businessman in a hamster wheel | maintain your leadership responsibilitiesDo you have two roles at your company: one on the Leadership Team (LT) as well as another area of the business (e.g. the Sales Director Role and Sales Rep, Director of Ops and Shop Manager, etc.)? If so, where do you find you spend more of your time?

Most often, you will get pulled into the role that is farther down in your Accountability Chart. It is difficult to focus on developing your team (LT role) when a potential client is calling, or building the operations process (LT role) when there are safety concerns on the floor. The urgent almost always wins over the important.

When Leaders Stop Leading

Lately I’ve had a number of EOS® sessions with clients where LT members have realized that they have been neglecting their leadership responsibilities – developing their teams, developing their processes, training new members of their team, and creating their plans for the future.

This problem showed up in multiple ways, but one of the biggest was around Rocks. These people were either not taking higher-level Leadership Team Rocks, or they were just not getting them done. As we dug in, we found that a majority of their time was being spent tactically, not strategically. As one of the members said, “I don’t have time for EOS (strategic) with all the day-to-day stuff (tactical) I have to do.”

This is another manifestation of leaders hitting the ceiling. They aren’t able to accomplish everything they need to do in both seats in the time they have. One of the strengths of EOS is that we know when you hit the ceiling there are only five steps you can take to fix it:

  • Simplify more
  • Delegate better
  • Predict more accurately
  • Systemize your work
  • Structure things differently

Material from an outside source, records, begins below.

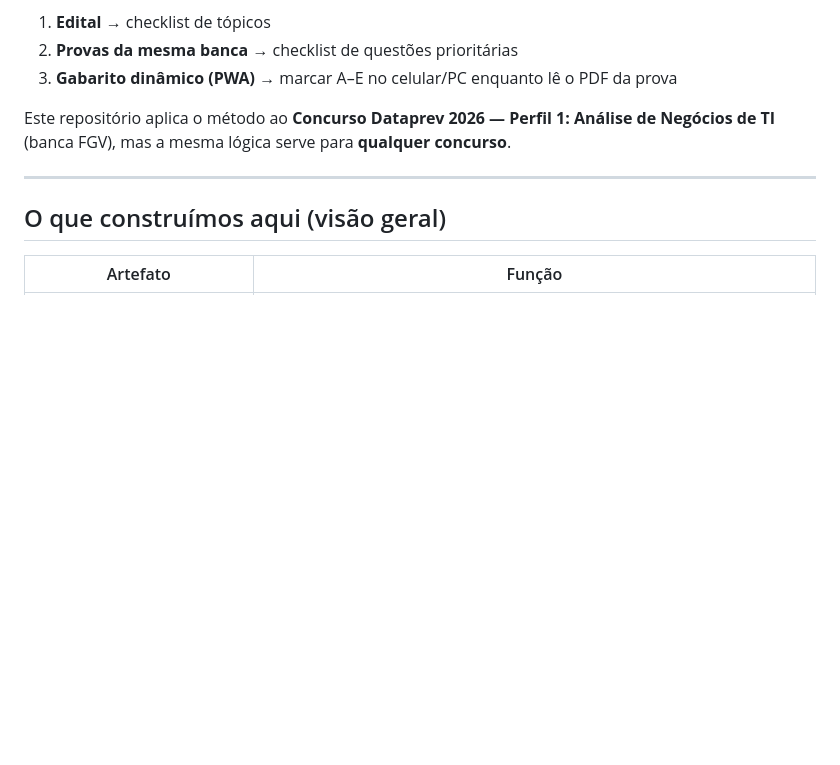
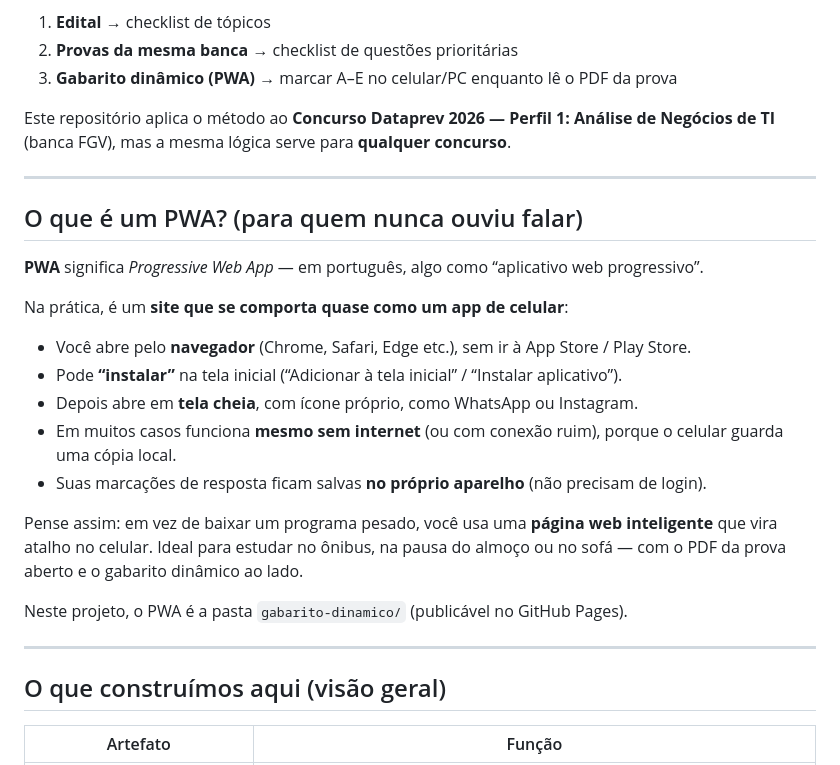
Before and after one commit to filipechgs/gabaritos-fgv, a Markdown page: README.md, the part around the change. Rendered like a GitHub page; blank space fills up the shorter version.

Commit message:
Explain what a PWA is in plain language at the start of the README.
Co-authored-by: Cursor <cursoragent@cursor.com>

```diff
--- a/README.md
+++ b/README.md
@@ -7,6 +7,24 @@ Guia **replicável** para montar, com ajuda de um agente de IA (Cursor, Claude,
 3. **Gabarito dinâmico (PWA)** → marcar A–E no celular/PC enquanto lê o PDF da prova
 
 Este repositório aplica o método ao **Concurso Dataprev 2026 — Perfil 1: Análise de Negócios de TI** (banca FGV), mas a mesma lógica serve para **qualquer concurso**.
+
+---
+
+## O que é um PWA? (para quem nunca ouviu falar)
+
+**PWA** significa *Progressive Web App* — em português, algo como “aplicativo web progressivo”.
+
+Na prática, é um **site que se comporta quase como um app de celular**:
+
+- Você abre pelo **navegador** (Chrome, Safari, Edge etc.), sem ir à App Store / Play Store.
+- Pode **“instalar”** na tela inicial (“Adicionar à tela inicial” / “Instalar aplicativo”).
+- Depois abre em **tela cheia**, com ícone próprio, como WhatsApp ou Instagram.
+- Em muitos casos funciona **mesmo sem internet** (ou com conexão ruim), porque o celular guarda uma cópia local.
+- Suas marcações de resposta ficam salvas **no próprio aparelho** (não precisam de login).
+
+Pense assim: em vez de baixar um programa pesado, você usa uma **página web inteligente** que vira atalho no celular. Ideal para estudar no ônibus, na pausa do almoço ou no sofá — com o PDF da prova aberto e o gabarito dinâmico ao lado.
+
+Neste projeto, o PWA é a pasta `gabarito-dinamico/` (publicável no GitHub Pages).
 
 ---
 
```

One of my teams said, “We don’t have the funds to hire someone, so it is what it is.” Most other teams had similar responses. I reminded them that they were forgetting some of the steps available to work on solving this problem and were therefore jumping to conclusions.

Finding a Way to Lead Again

As we slowed things down, they realized there were multiple roots to the issue. It was a bit different for each team, but generally the list looked like this:

  • Poor time management
  • Processes not complete
  • Teams not trained well
  • Workload too uneven
  • Not enough people

As the teams crafted the solutions for each of these issues, they found that there were a lot of ways they could fix or alleviate the problem, without having to hire someone. They also realized they were never going to help the company grow and become the organization it was meant to be unless they took the time to lead the company. With some better calendar management, work on processes, a bit of training, and a better pipeline tool, they realized that they could make the shift to team development, without needing extra team members.

Are you doing the leadership work your company needs to grow, and not just the tactical work that it needs to sustain? What do you need to change to make things better?

Next Steps